- Set a budget. Before you start planning, create a rough budget based on the money allotted to your event. If you don't have a working budget, there's no point in booking venues, hiring speakers, selecting a menu, etc. The size of the budget establishes the event's scope and scale, providing the framework for all financial decisions.
- Choose a great planning team. If you're leading a planning committee, choose one that's reliable, able to offer ideas and suggestions, and ready to help with the heavy lifting (e.g. visiting potential venue, researching guest speakers or entertainment, creating a program schedule, etc.). Remember to book your venue and preferred vendors as early as possible. Some get booked up to a year in advance.
- Market your event. The cornerstone of all promotion efforts is your event page or website. If you don’t have a site for the event, create an EventBrite page. The page should include a compelling description, speaker picture and bio, all vital information (location, dates, cost, etc.), and a great venue image. Once your event page is in place, get the word out to your target audience by sending an e-blast (or two!), mailing postcards, and if possible, hanging up posters where it's relevant. Promote the event on Facebook and on other social media networks that connect with your audience.

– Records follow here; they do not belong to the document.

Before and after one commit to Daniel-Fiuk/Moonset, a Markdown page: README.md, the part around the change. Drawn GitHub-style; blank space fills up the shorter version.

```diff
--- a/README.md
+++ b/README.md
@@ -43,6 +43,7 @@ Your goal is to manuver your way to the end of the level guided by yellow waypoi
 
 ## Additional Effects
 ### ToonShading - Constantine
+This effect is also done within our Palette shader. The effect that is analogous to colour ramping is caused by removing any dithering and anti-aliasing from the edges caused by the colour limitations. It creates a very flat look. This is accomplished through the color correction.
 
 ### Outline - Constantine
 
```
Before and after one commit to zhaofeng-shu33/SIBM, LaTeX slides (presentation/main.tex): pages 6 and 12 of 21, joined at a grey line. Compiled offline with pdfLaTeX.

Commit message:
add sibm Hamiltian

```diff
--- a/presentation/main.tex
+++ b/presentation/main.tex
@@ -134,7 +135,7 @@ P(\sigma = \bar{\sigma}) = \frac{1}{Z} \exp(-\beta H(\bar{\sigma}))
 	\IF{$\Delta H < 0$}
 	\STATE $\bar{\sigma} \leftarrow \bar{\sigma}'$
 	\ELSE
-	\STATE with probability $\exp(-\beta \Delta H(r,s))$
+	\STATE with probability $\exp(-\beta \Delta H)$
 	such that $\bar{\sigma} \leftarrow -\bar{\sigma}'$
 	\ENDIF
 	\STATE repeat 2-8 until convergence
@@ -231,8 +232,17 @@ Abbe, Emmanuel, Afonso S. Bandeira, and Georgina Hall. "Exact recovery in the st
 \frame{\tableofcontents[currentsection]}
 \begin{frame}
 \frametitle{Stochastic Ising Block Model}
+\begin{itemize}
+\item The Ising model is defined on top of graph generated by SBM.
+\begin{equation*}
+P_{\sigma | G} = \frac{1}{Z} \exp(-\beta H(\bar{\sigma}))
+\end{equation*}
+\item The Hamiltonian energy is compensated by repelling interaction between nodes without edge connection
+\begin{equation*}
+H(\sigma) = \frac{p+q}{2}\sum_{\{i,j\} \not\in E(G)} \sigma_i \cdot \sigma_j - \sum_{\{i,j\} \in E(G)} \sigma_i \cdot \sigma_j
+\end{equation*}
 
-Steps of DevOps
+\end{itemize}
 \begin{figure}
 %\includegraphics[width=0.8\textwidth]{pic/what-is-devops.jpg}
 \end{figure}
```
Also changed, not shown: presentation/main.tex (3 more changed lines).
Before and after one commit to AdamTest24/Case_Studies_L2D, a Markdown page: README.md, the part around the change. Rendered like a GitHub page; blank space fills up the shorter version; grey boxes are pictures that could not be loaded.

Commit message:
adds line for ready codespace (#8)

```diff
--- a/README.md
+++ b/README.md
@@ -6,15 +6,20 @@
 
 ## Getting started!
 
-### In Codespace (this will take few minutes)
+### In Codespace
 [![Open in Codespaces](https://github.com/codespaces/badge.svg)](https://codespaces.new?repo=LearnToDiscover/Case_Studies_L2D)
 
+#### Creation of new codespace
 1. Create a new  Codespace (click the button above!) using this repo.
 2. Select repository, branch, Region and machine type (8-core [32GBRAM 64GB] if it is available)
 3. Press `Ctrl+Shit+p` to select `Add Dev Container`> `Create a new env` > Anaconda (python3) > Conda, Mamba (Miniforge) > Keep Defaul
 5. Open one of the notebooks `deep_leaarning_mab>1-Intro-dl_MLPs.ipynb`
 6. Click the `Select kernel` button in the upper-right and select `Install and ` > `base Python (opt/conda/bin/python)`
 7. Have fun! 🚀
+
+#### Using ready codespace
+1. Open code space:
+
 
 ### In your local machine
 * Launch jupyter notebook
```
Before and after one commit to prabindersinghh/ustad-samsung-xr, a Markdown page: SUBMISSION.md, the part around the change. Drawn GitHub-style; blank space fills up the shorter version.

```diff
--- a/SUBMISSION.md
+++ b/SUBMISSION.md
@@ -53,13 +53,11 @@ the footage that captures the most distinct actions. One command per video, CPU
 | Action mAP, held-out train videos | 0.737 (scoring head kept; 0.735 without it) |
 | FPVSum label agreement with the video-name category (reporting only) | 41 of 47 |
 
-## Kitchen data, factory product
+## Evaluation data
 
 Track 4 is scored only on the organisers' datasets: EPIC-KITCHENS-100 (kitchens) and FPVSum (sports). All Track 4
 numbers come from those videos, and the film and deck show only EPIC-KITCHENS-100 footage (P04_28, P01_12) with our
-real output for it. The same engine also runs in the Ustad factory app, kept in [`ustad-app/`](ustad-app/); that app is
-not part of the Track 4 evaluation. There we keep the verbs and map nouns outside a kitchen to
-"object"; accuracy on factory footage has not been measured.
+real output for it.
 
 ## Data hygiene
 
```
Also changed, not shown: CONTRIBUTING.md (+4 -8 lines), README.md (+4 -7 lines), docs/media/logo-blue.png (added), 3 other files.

- Use professional services. To eliminate worry, use professional services. They're experts in their trade and have experience with event planning and execution. Remember: read reviews to see what others are saying before you book. Also, be sure to ask vendors to provide relevant documentation to support their service, like copies of their liability insurance certificates, risk assessments, health and safety policies, electrical testing certificates, etc.
- Submit paperwork and payments before the deadline. Send final payments, guest counts, and other time-sensitive information to vendors a day or two before the deadline. If there are any issues, you'll have the wiggle room you need to iron them out before it's too late. Plus, your vendors will appreciate having all of the final details and payments in order ahead of time.
- Think like a guest. Put yourself in the position of your guests. In your mind (or in person if you can!) walk through their experience step-by-step—from the moment they RSVP to the time they leave the venue at the end of the event. Take notes of anything that could be problematic or disappointing to your guests' experience then address those concerns with the relevant people—your planning team, the caterers, the venue manager, etc.
- Meet with your contact before the event. Arrange to meet your venue contact at least 2 hours before the start of the event. Together you can look at the room set up to ensure everything's as expected and you can go over last minute concerns and changes. Also, verify that the staff responsible for greeting your guests knows the name of your group and where to direct everyone.
- Bring volunteers up to speed before the first guest arrives. If you have volunteers who are helping with the event, be sure they're fully aware of timelines, plans, and instructions. There's nothing worse to a volunteer than not knowing how to answer basic event questions or not knowing what their role is during the event. Empower your volunteers by keeping them in the loop.
- Debrief the event. Debriefing just means asking and answering specific questions about the event itself. Schedule time with your planning team to analyze the event. Identifying what well went—and what didn't. What you discover will help you do things better in the future.
Event Planner Don'ts
- Don’t try to take care of everything yourself. Many event planners make the mistake of attempting to run the show by doing everything themselves. Unfortunately, that usually doesn't work—you'll become stressed out, overwhelmed, and exhausted.
- Don’t choose a venue hastily. Depending on the type of event you are planning, your venue choice may be crucial. Instead of quickly choosing a venue, do research and choose a venue based on your needs and preferences. If your guests are unhappy or uncomfortable with the venue, they will have a bad experience at your event.
- Don’t worry about pleasing everyone. You’ll never achieve this—no one can. If you try, you may feel like a failure. Instead of feeling frustrated or upset, focus on the people who are enjoying the event.
- Don't forget to double check everything. As mentioned earlier, when you arrive early you can meet with your venue and vendor contacts to double check everything—the registration area, event space, audiovisual set up, seating arrangements, meal time, etc. Don't skip this step. Just because you're working with professionals and every item on your checklist is marked off, doesn't mean a mistake or miscommunication can't happen.
- Don't forget to pray. It doesn't matter if you're planning a fundraiser for a nonprofit, a retreat for a women's group, a getaway for pastors, or a church-wide event, don't forget to pray through every step of the event planning process. Ask for wisdom and guidance—and don't forget to ask God for His blessings on the outcome of the event, too!
If you're looking for a great event venue with professional staff, we can help! We're a Christian ministry, all-inclusive conference center, and retreat site that's committed to connecting your group to God and each other—plus, making your event AWESOME.